Excerpts from a dataset
▶

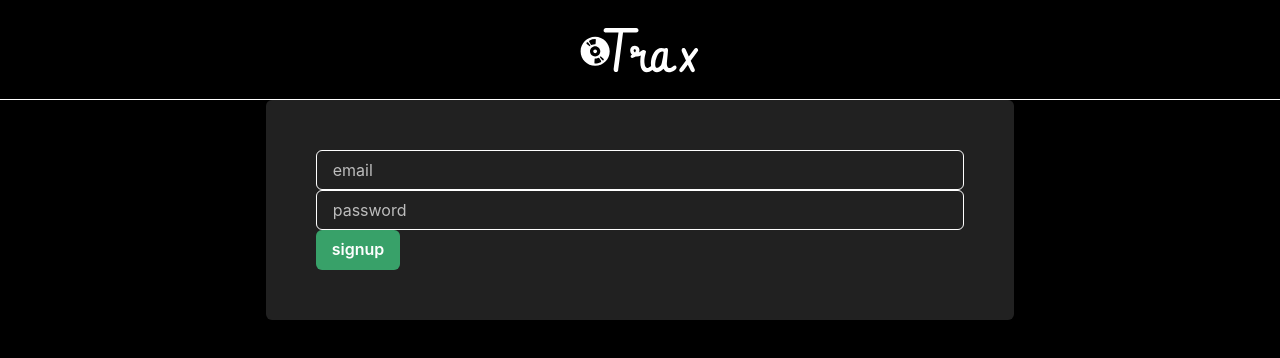
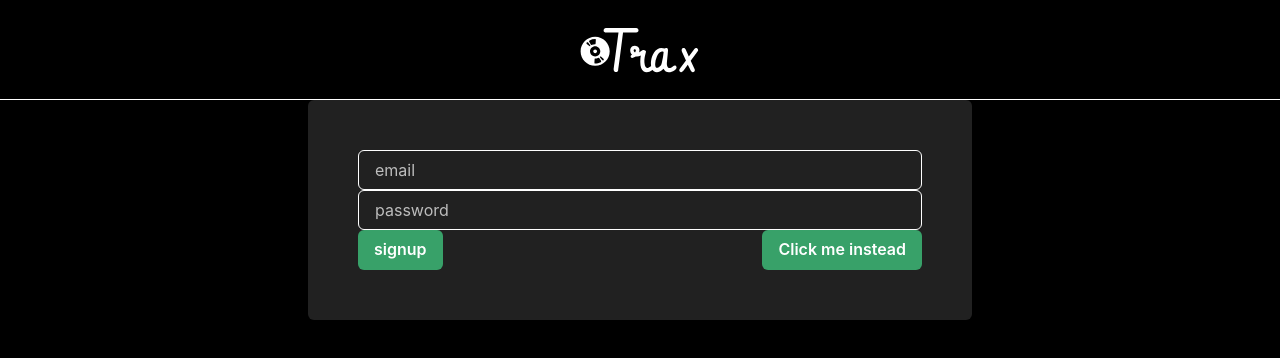
Before and after one commit to cavazosgeorge/spotify-clone, a Next.js app: page /signup in a window 1280 px wide. Shown: the top 358 px of the page. Built offline with nearby package versions, Linux system fonts and the light colour scheme; what easy-peasy would draw is missing.

Commit message:
added modal to authform

```diff
--- a/components/authForm.tsx
+++ b/components/authForm.tsx
@@ -1,9 +1,10 @@
-import { Box, Flex, Input, Button } from "@chakra-ui/react";
+import { Box, Flex, Spacer, Input, Button } from "@chakra-ui/react";
 import { useRouter } from "next/router";
 import { useState } from "react";
 import { useSWRConfig } from "swr";
 import NextImage from "next/image";
 import { auth } from "../lib/mutations";
+import BasicModal from "../components/modal";
 
 const AuthForm = ({ mode }) => {
   const [email, setEmail] = useState("");
@@ -43,6 +44,8 @@ const AuthForm = ({ mode }) => {
               type="password"
               onChange={(e) => setPassword(e.target.value)}
             />
+            <Box>
+              <Flex>
                 <Button
                   type="submit"
                   bg="green.500"
@@ -55,6 +58,10 @@ const AuthForm = ({ mode }) => {
                 >
                   {mode}
                 </Button>
+                <Spacer />
+                <BasicModal />
+              </Flex>
+            </Box>
           </form>
         </Box>
       </Flex>
--- /dev/null
+++ b/components/modal.tsx
@@ -0,0 +1,60 @@
+/* eslint-disable react/function-component-definition */
+/* eslint-disable prettier/prettier */
+import {
+  Modal,
+  ModalOverlay,
+  ModalContent,
+  ModalHeader,
+  ModalFooter,
+  ModalBody,
+  Button,
+  ModalCloseButton,
+  useDisclosure,
+} from "@chakra-ui/react";
+
+function BasicModal() {
+  const { isOpen, onOpen, onClose } = useDisclosure();
+  return (
+    <>
+      <Button
+        bg="green.500"
+        onClick={onOpen}
+        sx={{
+          "&:hover": {
+            bg: "green.300",
+          },
+        }}
+      >
+        Click me instead{" "}
+      </Button>
+
+      <Modal isOpen={isOpen} onClose={onClose}>
+        <ModalOverlay />
+        <ModalContent>
+          <ModalHeader>Project Update</ModalHeader>
+          <ModalCloseButton />
+          <ModalBody>
+            <h2>I hope this project finds you well</h2>
+            <br />
+            <p>
+              This project is still under development. I'm currently
+              implementing the Spotify API to provide you with a better
+              experience
+            </p>
+            <br />
+            <p>Click a playlist to render the player-bar!</p>
+            <br />
+            <p>Sign in to start listening: user@test.com | password</p>
+          </ModalBody>
+          <ModalFooter>
+            <Button colorScheme="blue" mr={3} onClick={onClose}>
+              Close
+            </Button>
+          </ModalFooter>
+        </ModalContent>
+      </Modal>
+    </>
+  );
+}
+
+export default BasicModal;
```
Also changed, not shown: pages/_app.tsx (+14 -1 lines). Lines whose indentation alone changed are shown as unchanged.
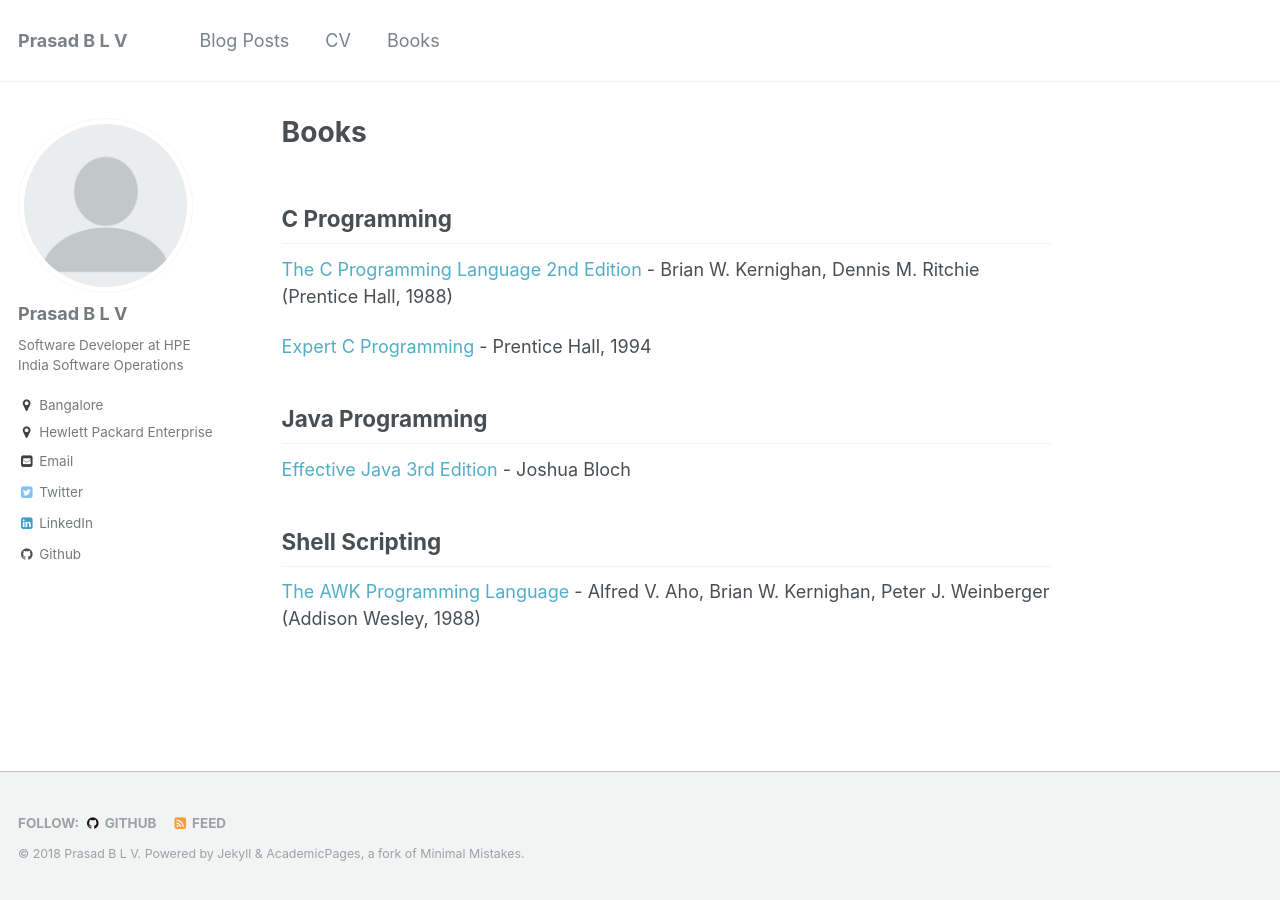
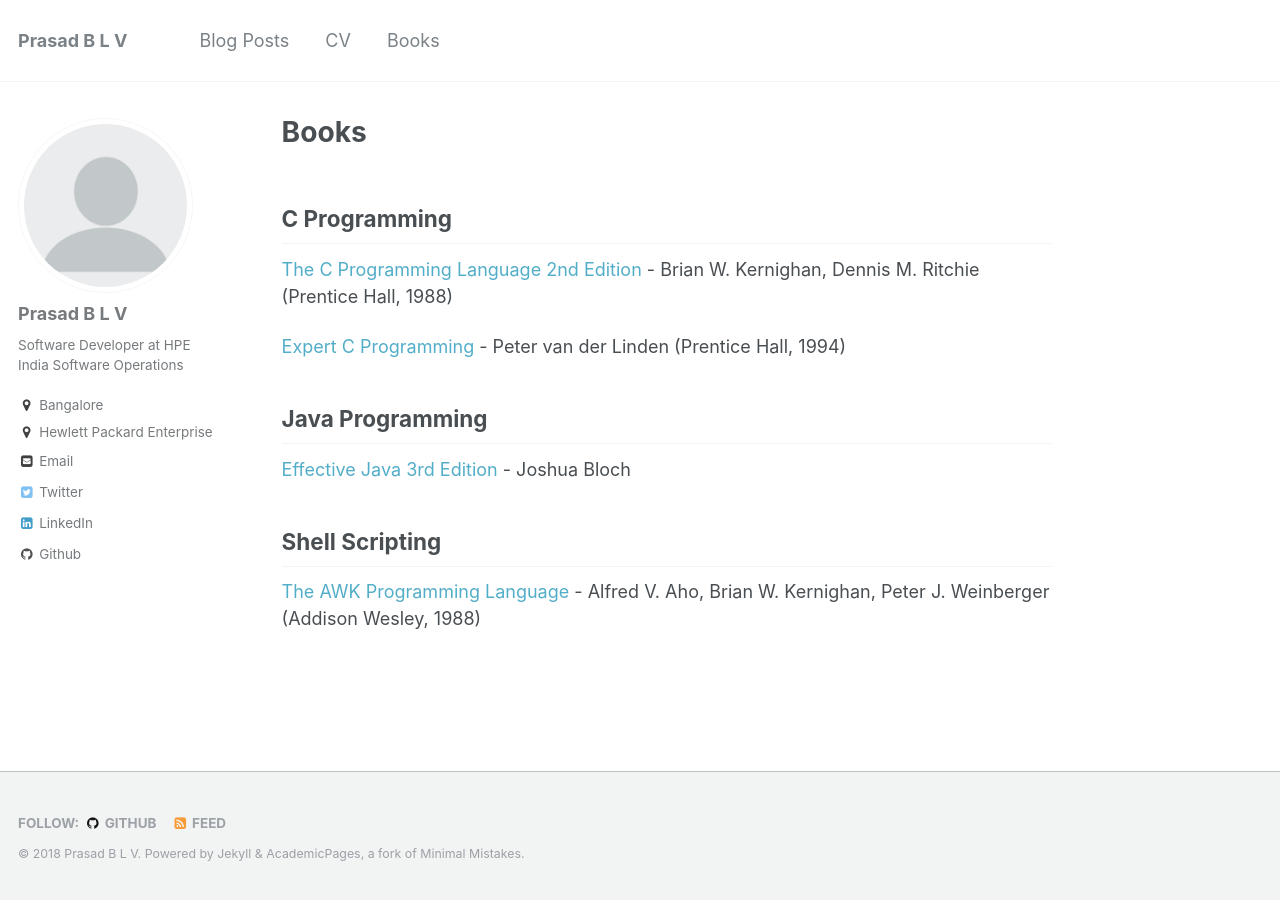
Before and after one commit to prasadblv/pblv, a Jekyll site: the page built from _pages/markdown.md, in a window 1280 px wide. Built offline with Jekyll 4.4.1, drawn with Linux system fonts in a browser that asks for light colours.

Commit message:
fixed expert c programming links

```diff
--- a/_pages/markdown.md
+++ b/_pages/markdown.md
@@ -11,7 +11,7 @@ redirect_from:
 
 [The C Programming Language 2nd Edition](http://www.amazon.com/gp/product/0131103628?ie=UTF8&tag=deirdrestraug-20&linkCode=as2&camp=1789&creative=390957&creativeASIN=0131103628)  - Brian W. Kernighan, Dennis M. Ritchie (Prentice Hall, 1988)
 
-[Expert C Programming](- Peter van der Linden) - Prentice Hall, 1994
+[Expert C Programming](http://www.amazon.com/gp/product/0131774298?ie=UTF8&tag=deirdrestraug-20&linkCode=as2&camp=1789&creative=390957&creativeASIN=0131774298) - Peter van der Linden (Prentice Hall, 1994)
 
 
 ## Java Programming
```
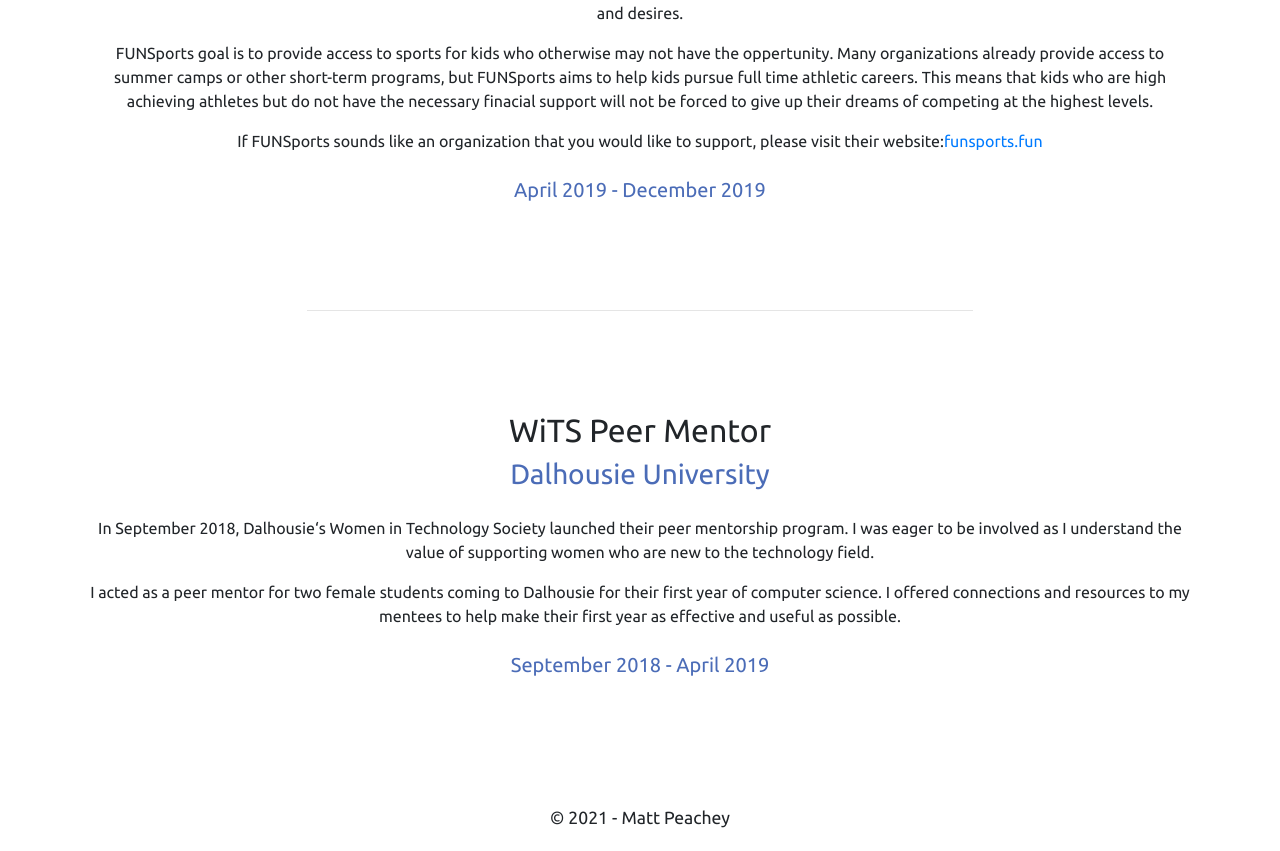
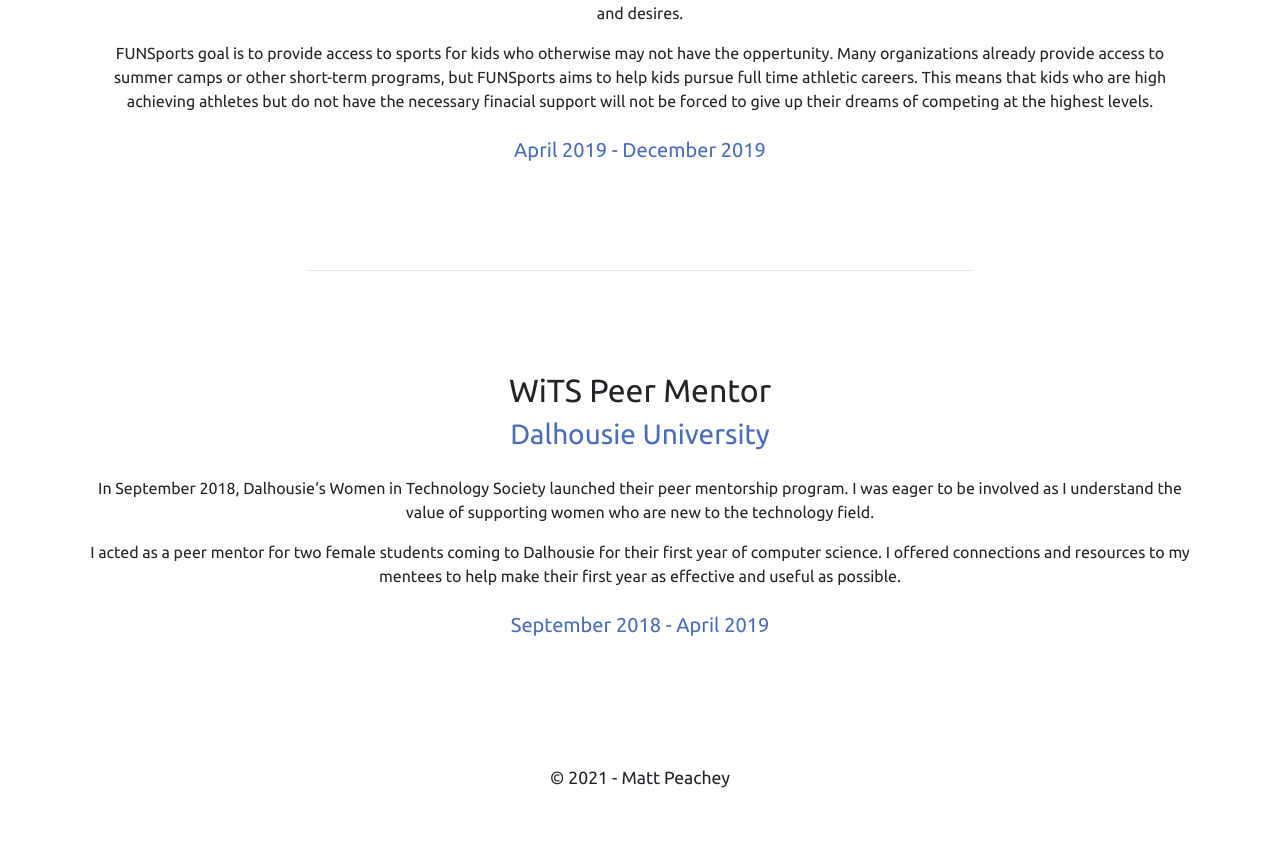
Before and after one commit to peacheym/PeacheyWeb, a React (Create React App) app: page /volunteer in a window 1280 px wide. Shown: the part 1324-2175 px from the top of the page. After the commit the page ends 2135 px from the top, so only its background shows below. Built offline with nearby package versions, Linux system fonts and the light colour scheme.

Commit message:
Remove paragram from funsports section.

```diff
--- a/src/volunteer-experience/Volunteer.js
+++ b/src/volunteer-experience/Volunteer.js
@@ -85,11 +85,6 @@
                 be forced to give up their dreams of competing at the highest
                 levels.
               </p>
-              <p>
-                If FUNSports sounds like an organization that you would like to
-                support, please visit their website:
-                <a href="http://funsports.fun">funsports.fun</a>
-              </p>
 
               <h5 className="workterm">April 2019 - December 2019</h5>
             </Col>
```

◀

EXERCISE INSTRUCTIONS: Each line above should be set down exactly as written, with pictures excluded.

EXPECTED ANSWER:
Before and after one commit to cavazosgeorge/spotify-clone, a Next.js app: page /signup in a window 1280 px wide. Shown: the top 358 px of the page. Built offline with nearby package versions, Linux system fonts and the light colour scheme; what easy-peasy would draw is missing.

Commit message:
added modal to authform

```diff
--- a/components/authForm.tsx
+++ b/components/authForm.tsx
@@ -1,9 +1,10 @@
-import { Box, Flex, Input, Button } from "@chakra-ui/react";
+import { Box, Flex, Spacer, Input, Button } from "@chakra-ui/react";
 import { useRouter } from "next/router";
 import { useState } from "react";
 import { useSWRConfig } from "swr";
 import NextImage from "next/image";
 import { auth } from "../lib/mutations";
+import BasicModal from "../components/modal";
 
 const AuthForm = ({ mode }) => {
   const [email, setEmail] = useState("");
@@ -43,6 +44,8 @@ const AuthForm = ({ mode }) => {
               type="password"
               onChange={(e) => setPassword(e.target.value)}
             />
+            <Box>
+              <Flex>
                 <Button
                   type="submit"
                   bg="green.500"
@@ -55,6 +58,10 @@ const AuthForm = ({ mode }) => {
                 >
                   {mode}
                 </Button>
+                <Spacer />
+                <BasicModal />
+              </Flex>
+            </Box>
           </form>
         </Box>
       </Flex>
--- /dev/null
+++ b/components/modal.tsx
@@ -0,0 +1,60 @@
+/* eslint-disable react/function-component-definition */
+/* eslint-disable prettier/prettier */
+import {
+  Modal,
+  ModalOverlay,
+  ModalContent,
+  ModalHeader,
+  ModalFooter,
+  ModalBody,
+  Button,
+  ModalCloseButton,
+  useDisclosure,
+} from "@chakra-ui/react";
+
+function BasicModal() {
+  const { isOpen, onOpen, onClose } = useDisclosure();
+  return (
+    <>
+      <Button
+        bg="green.500"
+        onClick={onOpen}
+        sx={{
+          "&:hover": {
+            bg: "green.300",
+          },
+        }}
+      >
+        Click me instead{" "}
+      </Button>
+
+      <Modal isOpen={isOpen} onClose={onClose}>
+        <ModalOverlay />
+        <ModalContent>
+          <ModalHeader>Project Update</ModalHeader>
+          <ModalCloseButton />
+          <ModalBody>
+            <h2>I hope this project finds you well</h2>
+            <br />
+            <p>
+              This project is still under development. I'm currently
+              implementing the Spotify API to provide you with a better
+              experience
+            </p>
+            <br />
+            <p>Click a playlist to render the player-bar!</p>
+            <br />
+            <p>Sign in to start listening: user@test.com | password</p>
+          </ModalBody>
+          <ModalFooter>
+            <Button colorScheme="blue" mr={3} onClick={onClose}>
+              Close
+            </Button>
+          </ModalFooter>
+        </ModalContent>
+      </Modal>
+    </>
+  );
+}
+
+export default BasicModal;
```
Also changed, not shown: pages/_app.tsx (+14 -1 lines). Lines whose indentation alone changed are shown as unchanged.
Before and after one commit to prasadblv/pblv, a Jekyll site: the page built from _pages/markdown.md, in a window 1280 px wide. Built offline with Jekyll 4.4.1, drawn with Linux system fonts in a browser that asks for light colours.

Commit message:
fixed expert c programming links

```diff
--- a/_pages/markdown.md
+++ b/_pages/markdown.md
@@ -11,7 +11,7 @@ redirect_from:
 
 [The C Programming Language 2nd Edition](http://www.amazon.com/gp/product/0131103628?ie=UTF8&tag=deirdrestraug-20&linkCode=as2&camp=1789&creative=390957&creativeASIN=0131103628)  - Brian W. Kernighan, Dennis M. Ritchie (Prentice Hall, 1988)
 
-[Expert C Programming](- Peter van der Linden) - Prentice Hall, 1994
+[Expert C Programming](http://www.amazon.com/gp/product/0131774298?ie=UTF8&tag=deirdrestraug-20&linkCode=as2&camp=1789&creative=390957&creativeASIN=0131774298) - Peter van der Linden (Prentice Hall, 1994)
 
 
 ## Java Programming
```
Before and after one commit to peacheym/PeacheyWeb, a React (Create React App) app: page /volunteer in a window 1280 px wide. Shown: the part 1324-2175 px from the top of the page. After the commit the page ends 2135 px from the top, so only its background shows below. Built offline with nearby package versions, Linux system fonts and the light colour scheme.

Commit message:
Remove paragram from funsports section.

```diff
--- a/src/volunteer-experience/Volunteer.js
+++ b/src/volunteer-experience/Volunteer.js
@@ -85,11 +85,6 @@
                 be forced to give up their dreams of competing at the highest
                 levels.
               </p>
-              <p>
-                If FUNSports sounds like an organization that you would like to
-                support, please visit their website:
-                <a href="http://funsports.fun">funsports.fun</a>
-              </p>
 
               <h5 className="workterm">April 2019 - December 2019</h5>
             </Col>
```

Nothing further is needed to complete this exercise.